January 1, 2006

Native fishes of the Upper Colorado River Basin have experienced substantial declines in abundance and distribution, and are extirpated from most of Wyoming. Muddy Creek, in south-central Wyoming (Little Snake River watershed), contains sympatric populations of native roundtail chub (Gila robusta), bluehead sucker, (Catostomus discobolus), and flannelmouth sucker (C. tatipinnis), and represents an area of high conservation concern because it is the only area known to have sympatric populations of all 3 species in Wyoming. However, introduced creek chub (Semotilus atromaculatus) are abundant and might have a negative influence on native fishes. We assessed summer food habits of roundtail chub and creek chub to provide information on the ecology of each species and obtain insight on potential trophic overlap. Roundtail chub and creek chub seemed to be opportunistic generalists that consumed a diverse array of food items. Stomach contents of both species were dominated by plant material, aquatic and terrestrial insects, and Fishes, but also included gastropods and mussels. Stomach contents were similar between species, indicating high trophic, overlap. No length-related patterns in diet were observed for either species. These results suggest that creek chubs have the potential to adversely influence the roundtail chub population through competition for food and the native fish assemblage through predation.

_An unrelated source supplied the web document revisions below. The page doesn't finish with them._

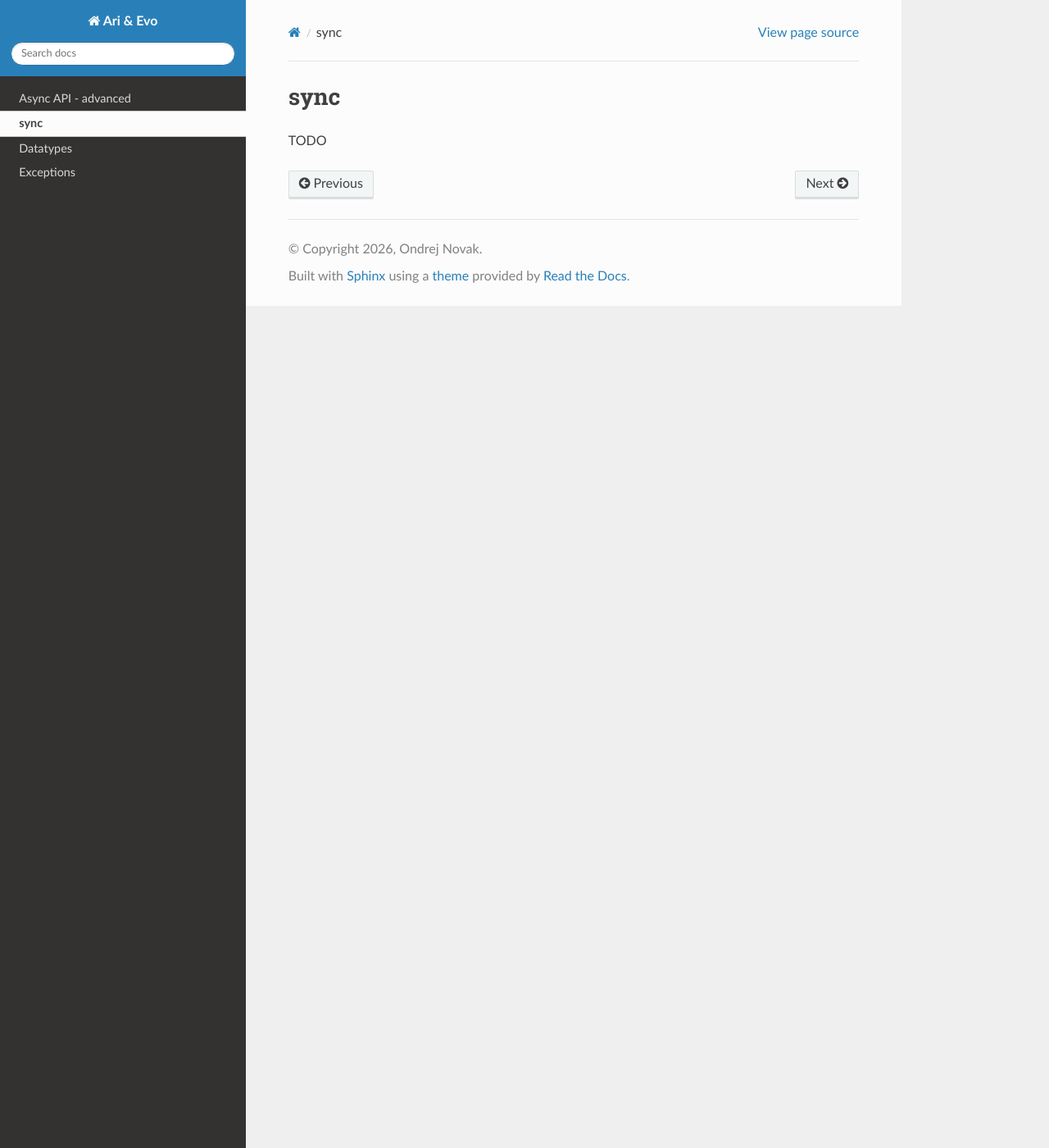
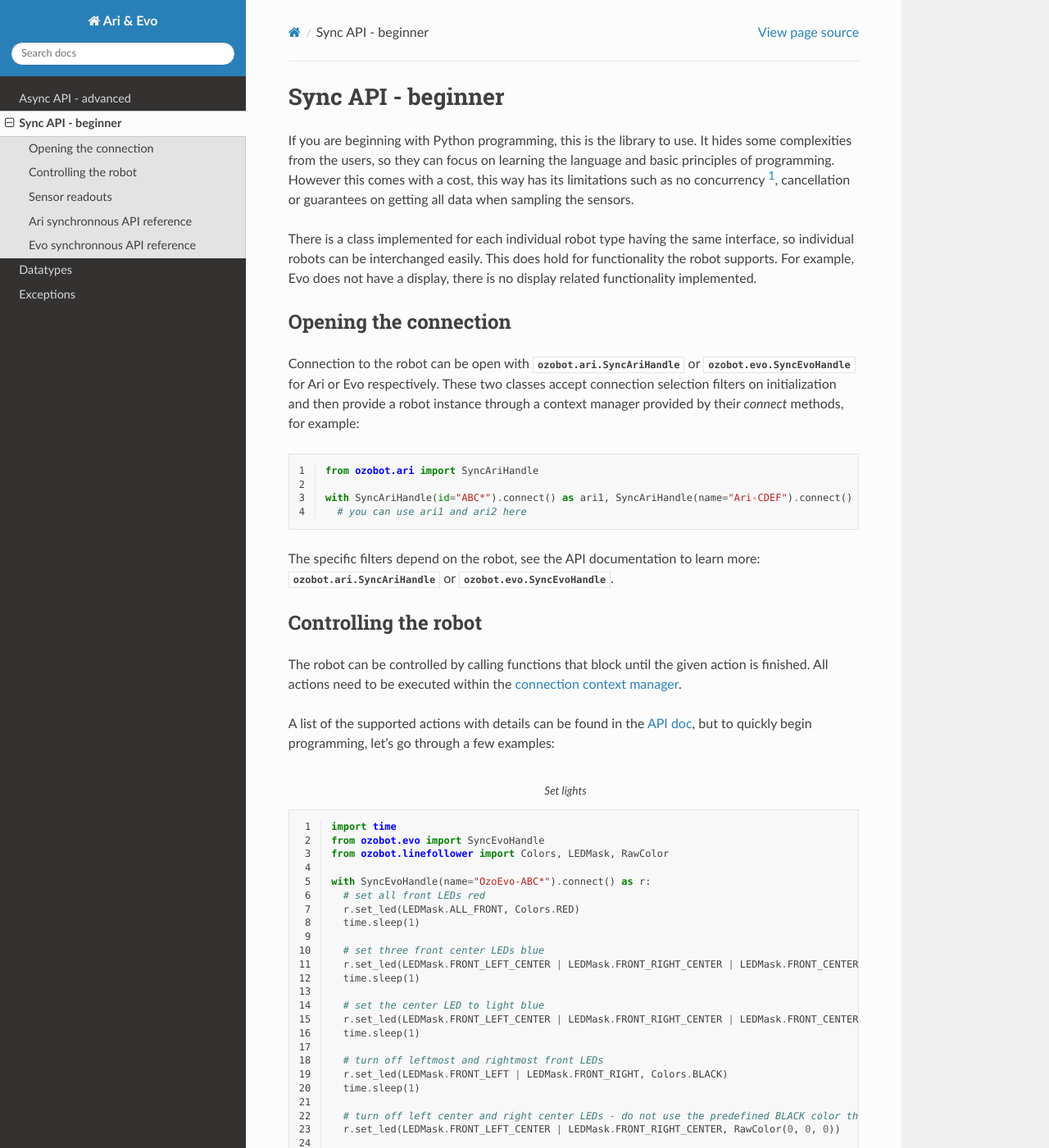
Before and after one commit to ozobot/python-libraries, a Sphinx documentation site: the page built from docs/linefollower/source/sync/intro.rst, in a window 1280 px wide and 1400 px high. Shown: the whole window at 82% size. Built offline with Sphinx 7.4.7 and the Read the Docs theme 3.1.0, drawn with Linux system fonts in a browser that asks for light colours; some of the changed text lies outside the part shown.

Commit message:
add sync doc

```diff
--- a/docs/linefollower/source/_toc.yml
+++ b/docs/linefollower/source/_toc.yml
@@ -5,5 +5,7 @@ subtrees:
     entries:
       - file: async/apidoc
   - file: sync/intro
+    entries:
+      - file: sync/apidoc
   - file: datatypes
   - file: exceptions
--- a/docs/linefollower/source/sync/intro.rst
+++ b/docs/linefollower/source/sync/intro.rst
@@ -1,4 +1,155 @@
-sync
-====
+.. _sync_evo:
 
-TODO
+Sync API - beginner
+===================
+
+If you are beginning with Python programming, this is the library to use. It hides some complexities from the users, so they can focus on learning the language and basic principles of programming. However this comes with a cost,
+this way has its limitations such as no concurrency [#foot-threading]_, cancellation or guarantees on getting all data when sampling the sensors.
+
+There is a class implemented for each individual robot type having the same interface, so individual robots can be
+interchanged easily. This does hold for functionality the robot supports. For example, Evo does not have a display, there is no display related functionality implemented.
+
+.. _sync_connecting:
+
+Opening the connection
+----------------------
+
+Connection to the robot can be open with :py:class:`ozobot.ari.SyncAriHandle` or :py:class:`ozobot.evo.SyncEvoHandle` for Ari or Evo respectively. These
+two classes accept connection selection filters on initialization and then provide a robot instance through a context manager
+provided by their `connect` methods, for example:
+
+.. code-block:: python
+  :linenos:
+
+  from ozobot.ari import SyncAriHandle
+
+  with SyncAriHandle(id="ABC*").connect() as ari1, SyncAriHandle(name="Ari-CDEF").connect() as ari2:
+    # you can use ari1 and ari2 here
+
+The specific filters depend on the robot, see the API documentation to learn more: :py:class:`ozobot.ari.SyncAriHandle` or :py:class:`ozobot.evo.SyncEvoHandle`.
+
+Controlling the robot
+---------------------
+
+The robot can be controlled by calling functions that block until the given action is finished. All actions need to be executed within the :ref:`connection context manager <sync_connecting>`.
+
+A list of the supported actions with details can be found in the :ref:`API doc <sync_apidoc>`, but to quickly begin programming, let's go through a few examples:
+
+.. code-block:: python
+  :caption: Set lights
+  :linenos:
+
+  import time
+  from ozobot.evo import SyncEvoHandle
+  from ozobot.linefollower import Colors, LEDMask, RawColor
+
+  with SyncEvoHandle(name="OzoEvo-ABC*").connect() as r:
+    # set all front LEDs red
+    r.set_led(LEDMask.ALL_FRONT, Colors.RED)
+    time.sleep(1)
+
+    # set three front center LEDs blue
+    r.set_led(LEDMask.FRONT_LEFT_CENTER | LEDMask.FRONT_RIGHT_CENTER | LEDMask.FRONT_CENTER, Colors.WHITE)
+    time.sleep(1)
+
+    # set the center LED to light blue
+    r.set_led(LEDMask.FRONT_LEFT_CENTER | LEDMask.FRONT_RIGHT_CENTER | LEDMask.FRONT_CENTER, RawColor(0, 0.8, 1))
+    time.sleep(1)
+
+    # turn off leftmost and rightmost front LEDs
+    r.set_led(LEDMask.FRONT_LEFT | LEDMask.FRONT_RIGHT, Colors.BLACK)
+    time.sleep(1)
+
+    # turn off left center and right center LEDs - do not use the predefined BLACK color this time
+    r.set_led(LEDMask.FRONT_LEFT_CENTER | LEDMask.FRONT_RIGHT_CENTER, RawColor(0, 0, 0))
+
+    # turn off the front center led
+    r.set_led(LEDMask.FRONT_CENTER, Colors.BLACK)
+
+
+.. code-block:: python
+  :caption: Square walk
+  :linenos:
+
+  from ozobot.evo import SyncEvoHandle
+
+  def square_walk(r):
+    for n in range(4):
+      r.move(100, 120)
+      r.rotate(90, 120)
+
+  with SyncEvoHandle(name="OzoEvo-ABC*").connect() as r:
+    square_walk(r)
+
+
+.. code-block:: python
+  :caption: Tones and sounds
+  :linenos:
+
+  import time
+  from ozobot.ari import SyncAriHandle
+  from ozobot.linefollower import Colors, Direction
+
+  with SyncAriHandle(name="Ari-ABCD").connect() as r:
+    # the robot can play preloaded sounds ..
+    r.play_audio("happy")
+
+    # .. colors ..
+    r.say_color(Colors.RED)
+
+    # .. directions ..
+    r.say_direction(Direction.LEFT)
+
+    # .. or numbers
+    r.say_number(-111)
+
+    # it can also play tones defined by note, its frequency or midi sound number
+    r.emit_note("A", 4, 1, 100)
+    time.sleep(0.5)
+    r.emit_tone(440, 1, 100)
+    time.sleep(0.5)
+    r.emit_midi(69, 1, 100)
+
+
+.. code-block:: python
+  :caption: Multiple robots
+  :linenos:
+
+  from ozobot.ari import SyncAriHandle
+  from ozobot.evo import SyncEvoHandle
+
+  def square_walk(r):
+    for n in range(4):
+      r.move(100, 120)
+      r.rotate(90, 120)
+
+  with SyncAriHandle(name="Ari-ABCD").connect() as ari1, SyncAriHandle(name="Ari-EFGH").connect() as ari2, SyncEvoHandle(name="OzoEvo-XYZ*").connect() as evo1:
+    # now we have three robots connected
+    # let them do a square walk one by one
+    square_walk(ari1)
+    square_walk(ari2)
+    square_walk(evo1)
+
+
+Sensor readouts
+---------------
+The robots have sensors, so let's read them.
+
+Sensoric data are accessible through a mechanism we call Virtual Memory (VM). Robot firmware reads and processes the raw data and stores it to the VM for reading. Its
+representation is available as :py:attr:`ozobot.evo.SyncEvo.data` and :py:attr:`ozobot.ari.SyncAri.data` for Evo and Ari respectively. Structures accessible through this property
+represent individual sensors.
+
+For the synchronous API, the data can be read by simply calling the `read` method on the relevant object which looks into the VM and returns the current value.
+
+.. code-block:: python
+  :caption: Reading sensors
+  :linenos:
+
+  from ozobot.evo import SyncEvoHandle
+
+  with SyncEvoHandle(name="OzoEvo-ABC*").connect() as r:
+    sample = r.data.obstacle_front_left.read()
+    print(sample.value, sample.timestamp)
+
+
+.. [#foot-threading] The library wraps our asyncio library under the hood, therefore the use of threading is not recommended. Take a look on the :ref:`async library <async_evo>` instead.
```
Also changed, not shown: docs/linefollower/source/sync/apidoc.rst (added, +42 -0 lines).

Publication Year 2006
Title Summer food habits and trophic overlap of roundtail chub and creek chub in Muddy Creek, Wyoming
DOI 10.1894/0038-4909(2006)51[22:SFHATO]2.0.CO;2
Authors M.C. Quist, M.R. Bower, W.A. Hubert
Publication Type Article
Publication Subtype Journal Article
Series Title Southwestern Naturalist
Index ID 70030654
Record Source USGS Publications Warehouse